[[ Listed records, beginning ]]
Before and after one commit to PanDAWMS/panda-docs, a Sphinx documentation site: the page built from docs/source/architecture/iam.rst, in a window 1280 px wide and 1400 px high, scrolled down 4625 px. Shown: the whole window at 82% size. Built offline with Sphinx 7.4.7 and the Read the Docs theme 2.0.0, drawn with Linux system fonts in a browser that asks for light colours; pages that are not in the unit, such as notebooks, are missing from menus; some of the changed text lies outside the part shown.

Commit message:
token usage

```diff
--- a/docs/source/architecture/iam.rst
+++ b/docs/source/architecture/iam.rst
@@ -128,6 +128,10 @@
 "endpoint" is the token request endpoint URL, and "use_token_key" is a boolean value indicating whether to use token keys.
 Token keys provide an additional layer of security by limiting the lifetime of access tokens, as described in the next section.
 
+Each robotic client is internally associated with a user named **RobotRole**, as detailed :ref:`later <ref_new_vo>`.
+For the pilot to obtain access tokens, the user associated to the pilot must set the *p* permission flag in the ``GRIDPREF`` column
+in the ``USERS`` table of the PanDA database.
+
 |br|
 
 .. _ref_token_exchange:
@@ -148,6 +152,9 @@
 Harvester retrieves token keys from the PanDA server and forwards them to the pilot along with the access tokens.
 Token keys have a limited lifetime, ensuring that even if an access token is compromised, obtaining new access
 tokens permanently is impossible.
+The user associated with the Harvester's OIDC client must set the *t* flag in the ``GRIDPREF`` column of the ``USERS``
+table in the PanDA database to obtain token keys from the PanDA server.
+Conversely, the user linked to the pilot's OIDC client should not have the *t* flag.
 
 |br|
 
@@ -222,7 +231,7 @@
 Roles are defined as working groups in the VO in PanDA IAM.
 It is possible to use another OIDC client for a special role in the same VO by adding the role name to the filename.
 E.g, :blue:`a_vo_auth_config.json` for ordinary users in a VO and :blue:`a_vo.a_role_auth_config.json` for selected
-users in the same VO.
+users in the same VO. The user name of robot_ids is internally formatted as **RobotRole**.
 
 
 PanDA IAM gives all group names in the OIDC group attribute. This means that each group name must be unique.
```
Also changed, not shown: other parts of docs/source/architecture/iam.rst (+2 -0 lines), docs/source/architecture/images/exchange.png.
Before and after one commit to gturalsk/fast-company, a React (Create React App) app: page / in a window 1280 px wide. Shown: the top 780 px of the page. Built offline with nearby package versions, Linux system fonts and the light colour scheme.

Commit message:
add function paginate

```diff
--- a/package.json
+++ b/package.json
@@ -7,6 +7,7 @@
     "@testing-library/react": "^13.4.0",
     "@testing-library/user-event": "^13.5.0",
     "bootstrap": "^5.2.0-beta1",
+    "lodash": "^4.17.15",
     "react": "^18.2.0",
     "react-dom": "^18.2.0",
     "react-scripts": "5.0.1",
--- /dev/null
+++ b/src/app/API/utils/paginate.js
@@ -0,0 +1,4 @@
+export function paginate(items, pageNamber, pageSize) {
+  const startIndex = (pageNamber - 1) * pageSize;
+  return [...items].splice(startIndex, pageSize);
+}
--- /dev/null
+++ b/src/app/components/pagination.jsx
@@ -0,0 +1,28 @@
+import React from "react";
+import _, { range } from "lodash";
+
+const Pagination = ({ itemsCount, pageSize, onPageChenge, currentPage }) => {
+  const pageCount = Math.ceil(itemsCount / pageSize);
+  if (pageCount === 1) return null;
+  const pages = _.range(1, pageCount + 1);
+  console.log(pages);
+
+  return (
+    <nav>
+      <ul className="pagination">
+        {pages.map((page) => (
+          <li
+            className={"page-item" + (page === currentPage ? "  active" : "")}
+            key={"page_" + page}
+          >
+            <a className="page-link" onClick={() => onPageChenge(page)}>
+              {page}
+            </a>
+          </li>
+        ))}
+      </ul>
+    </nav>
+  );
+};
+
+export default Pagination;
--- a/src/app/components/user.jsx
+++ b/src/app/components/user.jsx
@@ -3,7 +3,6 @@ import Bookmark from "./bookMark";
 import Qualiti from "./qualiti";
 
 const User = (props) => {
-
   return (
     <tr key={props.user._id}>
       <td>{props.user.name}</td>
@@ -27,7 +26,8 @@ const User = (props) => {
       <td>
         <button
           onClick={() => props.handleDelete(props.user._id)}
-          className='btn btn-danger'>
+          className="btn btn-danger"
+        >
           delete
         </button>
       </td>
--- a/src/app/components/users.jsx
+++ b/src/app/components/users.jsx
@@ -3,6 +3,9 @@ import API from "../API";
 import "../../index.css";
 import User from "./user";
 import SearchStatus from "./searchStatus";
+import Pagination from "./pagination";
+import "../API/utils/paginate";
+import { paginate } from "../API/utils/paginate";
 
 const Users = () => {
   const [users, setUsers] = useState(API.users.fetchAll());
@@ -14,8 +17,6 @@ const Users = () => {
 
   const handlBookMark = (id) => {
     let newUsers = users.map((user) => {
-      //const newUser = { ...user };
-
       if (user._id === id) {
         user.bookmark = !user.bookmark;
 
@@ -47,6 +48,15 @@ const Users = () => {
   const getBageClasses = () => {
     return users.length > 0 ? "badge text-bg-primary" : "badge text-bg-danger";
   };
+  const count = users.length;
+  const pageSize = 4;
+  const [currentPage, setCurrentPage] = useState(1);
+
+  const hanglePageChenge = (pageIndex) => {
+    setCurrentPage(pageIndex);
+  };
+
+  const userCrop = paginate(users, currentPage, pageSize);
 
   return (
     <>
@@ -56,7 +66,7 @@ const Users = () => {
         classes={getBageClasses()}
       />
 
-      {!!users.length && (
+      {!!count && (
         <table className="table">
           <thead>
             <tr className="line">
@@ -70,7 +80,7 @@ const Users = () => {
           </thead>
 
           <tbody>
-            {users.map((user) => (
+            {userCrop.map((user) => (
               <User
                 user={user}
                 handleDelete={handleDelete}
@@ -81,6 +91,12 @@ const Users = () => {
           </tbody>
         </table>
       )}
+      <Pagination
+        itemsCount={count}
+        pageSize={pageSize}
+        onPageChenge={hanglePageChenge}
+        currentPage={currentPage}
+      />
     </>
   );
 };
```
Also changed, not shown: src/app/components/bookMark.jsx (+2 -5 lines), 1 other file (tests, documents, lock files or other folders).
[[ Listed records, end ]]
Check each line of these records for the string "className" and state only how many lines have it.

Response area:
7